Samuel 2 picks up immediately where the last book left off, and what we are left with is the continued tale of David’s rise to power, his conflicts, and the conflicts which eventually wrack his house.
David’s ascension to the throne comes after the death of Saul and his eldest son, whom David praises. Another of Saul’s son’s wars with David, but is betrayed and killed, evidence of this brought by the killers who expect to be rewarded by David. David instead orders their deaths for killing gods anointed. The continuity here is obvious; a demonstration of David’s continued piety and right to rule. That he garners this right form his own piety and the judgement of god rather than by might.
Davids rulership is presented seemingly briefly, but within the pretext of war. David is thus a military leader, obviously from before his ascension to the throne, and afterword, and his victory over the enemies of Israel are taken as evidence of his divine support. Problems do come to plague David however.
In a topic that became common for Renaissance painters, one that I didn’t recognize until I had afterword looked up the associations, we get David spying a bathing woman, Bathsheba, from his palace. The bathing woman is married, and David basically seducers her and than proceeds to try and get her husband to come home so that if she’s pregnant, there won’t be any awkward questions. This ultimately fails because her husband is too hide-bound and traditional and won’t leave the barracks, so David than sends him to the front lines where he gets killed. David than takes Bathsheba as a wife.
We are made to understand within the text that this is a negative act by David and that indeed, his house will ‘never abandon the sword’ because of it. Thus the moral flaw of the ‘founder’ of the house propagates into the sins of it’s children. And oh what sins!

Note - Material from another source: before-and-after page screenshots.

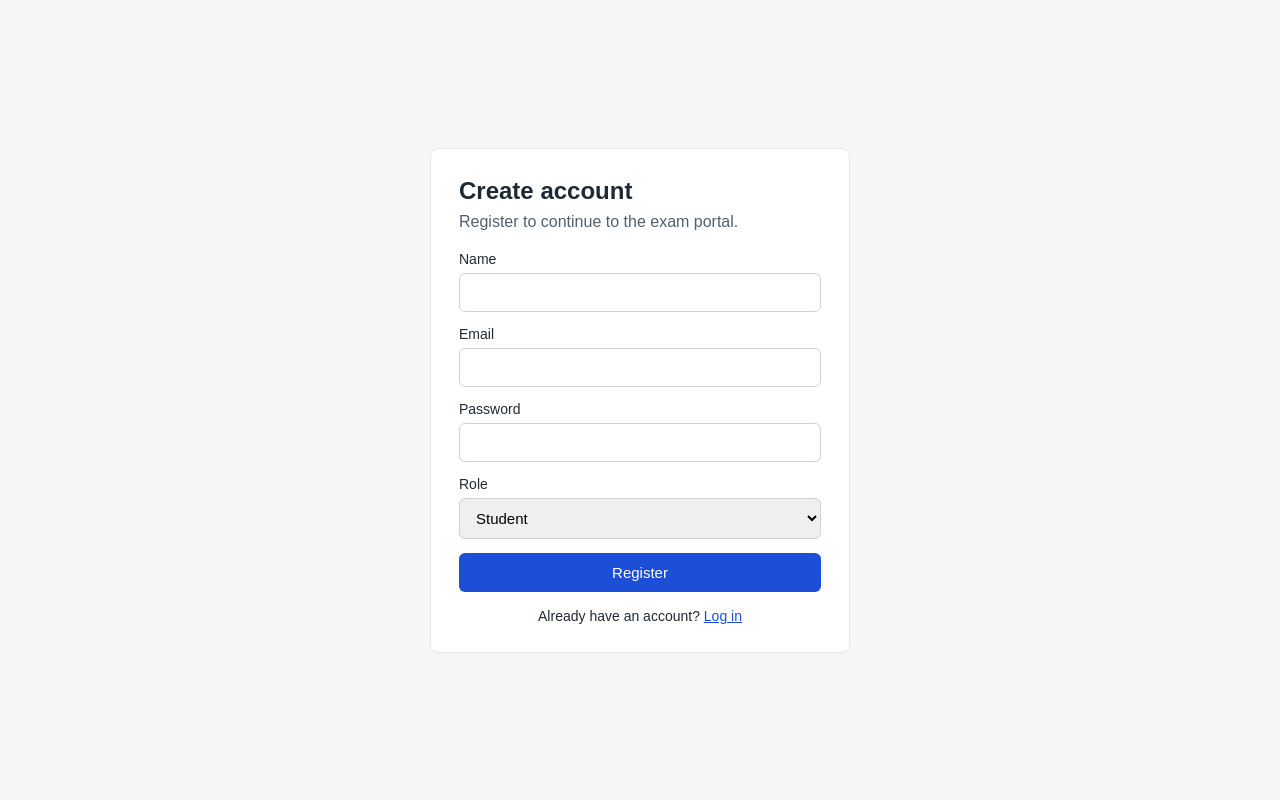
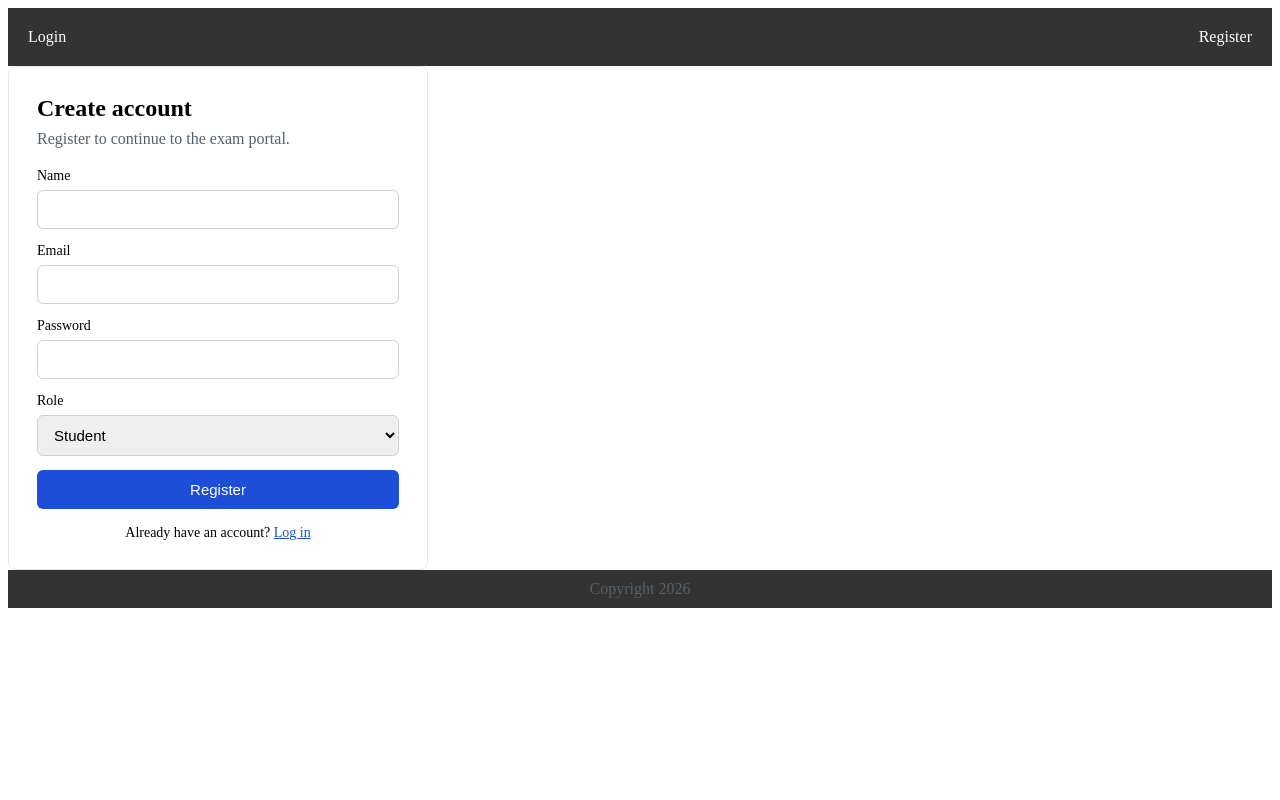
Before and after one commit to sfdhn878y/m1, a Flask app: page /register in a window 1280 px wide. Run offline with Flask 3, Linux system fonts and the light colour scheme.

Commit message:
Add shared layout, admin dashboard, and logout.
EOF

Co-authored-by: Cursor <cursoragent@cursor.com>

```diff
--- a/app.py
+++ b/app.py
@@ -3,11 +3,11 @@ from flask_sqlalchemy import SQLAlchemy
 from flask import redirect,url_for
 
 app = Flask(__name__)
+app.secret_key = 'sdfsfsdfad'
 app.config['SQLALCHEMY_DATABASE_URI'] = 'sqlite:///exam_management.db'
 app.config['SQLALCHEMY_TRACK_MODIFICATIONS'] = False
+
 db = SQLAlchemy(app)
-
-
 
 
 class User(db.Model):
@@ -80,23 +80,31 @@ def login():
     if request.method == 'POST':
         email = request.form['email']
         password = request.form['password']
-        user = User.query.filter_by(email=email,password=password).first()
-        session['user_id'] = user.id
-        if user:
-            return render_template('profile.html')
+        user = User.query.filter_by(email=email).first()
+        if user.password == password:
+            session['user_id'] = user.id
+            if user.role == 'admin':
+                return redirect(url_for('admin_dashboard'))
+
+
         else:
             return render_template('login.html',error='Invalid email or password')
 
     return render_template('login.html')
 
+@app.route('/logout',methods=['POST','GET'])
+def logout():
+    session.pop('user_id',None)
+    return redirect(url_for('index'))
 
-
-
+@app.route('/admin_dashboard',methods=['POST','GET'])
+def admin_dashboard():
+    return render_template('admin_dashboard.html')
 
 
 @app.route('/')
 def index():
-    return render_template('mypuchui.html')
+    return render_template('index.html')
 
 
 
@@ -105,4 +113,10 @@ def index():
 if __name__ == '__main__':
     with app.app_context():
         db.create_all()
+        old_user = User.query.filter_by(email='admin@gmail.com').first()
+        if not old_user:
+            new_admin = User(name='admin',email='admin@gmail.com',password='admin',role='admin')
+            db.session.add(new_admin)
+            db.session.commit()
+
     app.run(debug=True)
--- /dev/null
+++ b/templates/admin_dashboard.html
@@ -0,0 +1,4 @@
+{% extends 'base.html' %}
+{% block content %}
+hi this is my admin page
+{% endblock %}
--- /dev/null
+++ b/templates/base.html
@@ -0,0 +1,50 @@
+<!DOCTYPE html>
+<html lang="en">
+<head>
+    <meta charset="UTF-8">
+    <meta name="viewport" content="width=device-width, initial-scale=1.0">
+    <title>Document</title>
+</head>
+<body>
+    <style>
+        nav{
+            display: flex;
+            justify-content: space-between;
+            align-items: center;
+            background-color: #333;
+            color: #fff;
+            padding: 10px;
+        }
+        nav a{
+            color: #fff;
+            text-decoration: none;
+            padding: 10px;
+        }
+        nav a:hover{
+            background-color: #555;
+        }
+        footer{
+            text-align: center;
+            background-color: #333;
+            color: #fff;
+            padding: 10px;
+        }
+        footer p{
+            margin: 0;
+    </style>
+    <nav>
+        {% if 'user_id' in session %}
+        <a href="logout">Logout</a>
+
+        {% else %}
+            <a href="/login">Login</a>
+            <a href="/register">Register</a>
+        {% endif %}
+    </nav>
+    {% block content %}
+    {% endblock %}
+    <footer>
+        <p>Copyright 2026</p>
+    </footer>
+</body>
+</html>
--- /dev/null
+++ b/templates/index.html
@@ -0,0 +1,5 @@
+
+{% extends 'base.html' %}
+{% block content %}
+this is my index page
+{% endblock %}
--- a/templates/register.html
+++ b/templates/register.html
@@ -1,21 +1,8 @@
-<!DOCTYPE html>
-<html lang="en">
-<head>
-    <meta charset="UTF-8">
-    <meta name="viewport" content="width=device-width, initial-scale=1.0">
-    <title>Register</title>
+{% extends 'base.html' %}
+{% block content %}
     <style>
         * { box-sizing: border-box; }
-        body {
-            margin: 0;
-            min-height: 100vh;
-            display: flex;
-            align-items: center;
-            justify-content: center;
-            font-family: Arial, sans-serif;
-            background: #f4f6f8;
-            color: #1f2933;
-        }
+
         .card {
             width: 100%;
             max-width: 420px;
@@ -74,4 +61,5 @@
         <div class="link">Already have an account? <a href="/login">Log in</a></div>
     </form>
 </body>
-</html>
+{% endblock %}
+`
```
Also changed, not shown: templates/login.html (+4 -17 lines).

One son of David’s conspires to have sex with his sister. Another son than murders that son. David’s favourite rises up in rebellion and is eventually killed, causing much sorrow. This last part was interesting, with it’s references to public perception and a fathers’ grief. It was an interesting introspection in terms of what it means to be a ruler in a monarchical system.

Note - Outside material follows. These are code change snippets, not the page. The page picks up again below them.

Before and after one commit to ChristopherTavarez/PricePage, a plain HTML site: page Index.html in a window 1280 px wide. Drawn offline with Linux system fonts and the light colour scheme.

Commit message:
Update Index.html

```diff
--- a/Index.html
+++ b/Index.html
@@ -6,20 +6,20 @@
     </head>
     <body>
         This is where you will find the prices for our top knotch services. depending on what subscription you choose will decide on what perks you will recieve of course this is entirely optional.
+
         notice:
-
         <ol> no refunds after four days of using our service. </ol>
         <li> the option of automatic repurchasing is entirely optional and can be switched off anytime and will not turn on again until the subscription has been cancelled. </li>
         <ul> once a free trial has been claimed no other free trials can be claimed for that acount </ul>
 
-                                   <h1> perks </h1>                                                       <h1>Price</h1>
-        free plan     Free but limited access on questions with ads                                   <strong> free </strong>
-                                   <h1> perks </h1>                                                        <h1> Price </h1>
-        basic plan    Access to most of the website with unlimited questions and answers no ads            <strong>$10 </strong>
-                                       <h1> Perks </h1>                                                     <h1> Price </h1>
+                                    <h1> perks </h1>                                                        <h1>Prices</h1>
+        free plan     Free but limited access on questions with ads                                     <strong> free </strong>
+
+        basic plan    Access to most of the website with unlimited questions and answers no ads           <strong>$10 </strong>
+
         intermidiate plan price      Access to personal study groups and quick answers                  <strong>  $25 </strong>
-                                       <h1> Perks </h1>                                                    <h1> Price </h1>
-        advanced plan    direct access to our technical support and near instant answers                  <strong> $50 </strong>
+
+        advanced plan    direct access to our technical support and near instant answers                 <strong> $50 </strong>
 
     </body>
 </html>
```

So I don’t have too much extra commentary on this. We get plenty of violence, war, and some racy bits, but mostly continued justifications for David’s rule and the ruler of his family, spread with incidents in David’s reign. As history is trikes me as more of an obvious morality play that even some of the earlier, heavier handed parts of the bible. With the story of Bathsheba, the question becomes how do we know of it? It works as a historical fable of a great king and how his lust caused problems for his family, but as a sequence of events that actually happened? It’s not impossible, there are certainly comparable examples in history, but with a book that spends so much time making David look pious, we have to question when this would have been written down, and why? and by whom? My own consideration is of course that it was if not written, than formalized by priests centuries later, again, as a morality tale. We are provided with a very human motivation, and it’s consequences. Can we imagine a present day leaders indiscretions being used as justification for why certain things are negatively effecting his nation?

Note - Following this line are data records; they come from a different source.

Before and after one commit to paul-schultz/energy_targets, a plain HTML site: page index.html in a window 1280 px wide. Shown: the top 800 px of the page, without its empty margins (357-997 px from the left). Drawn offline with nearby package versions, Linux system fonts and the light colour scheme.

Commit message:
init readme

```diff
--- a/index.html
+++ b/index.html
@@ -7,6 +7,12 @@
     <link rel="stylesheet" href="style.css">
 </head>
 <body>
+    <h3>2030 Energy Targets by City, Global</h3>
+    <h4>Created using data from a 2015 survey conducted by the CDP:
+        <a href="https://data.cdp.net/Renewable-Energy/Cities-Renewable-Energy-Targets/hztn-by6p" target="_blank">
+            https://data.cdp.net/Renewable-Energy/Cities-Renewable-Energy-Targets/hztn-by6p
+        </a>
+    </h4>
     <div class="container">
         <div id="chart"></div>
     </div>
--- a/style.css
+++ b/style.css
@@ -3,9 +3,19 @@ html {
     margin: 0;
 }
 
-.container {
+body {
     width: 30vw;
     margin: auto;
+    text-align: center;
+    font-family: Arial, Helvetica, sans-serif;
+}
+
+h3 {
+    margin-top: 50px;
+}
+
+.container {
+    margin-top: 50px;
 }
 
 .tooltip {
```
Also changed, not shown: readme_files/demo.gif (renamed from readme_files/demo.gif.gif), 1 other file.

With David’s children in disarray, we are turning now to Kings, the tales of Bathsheba’s son, the good king Solomon, and a host of other such things. Join me next time; Kings 1!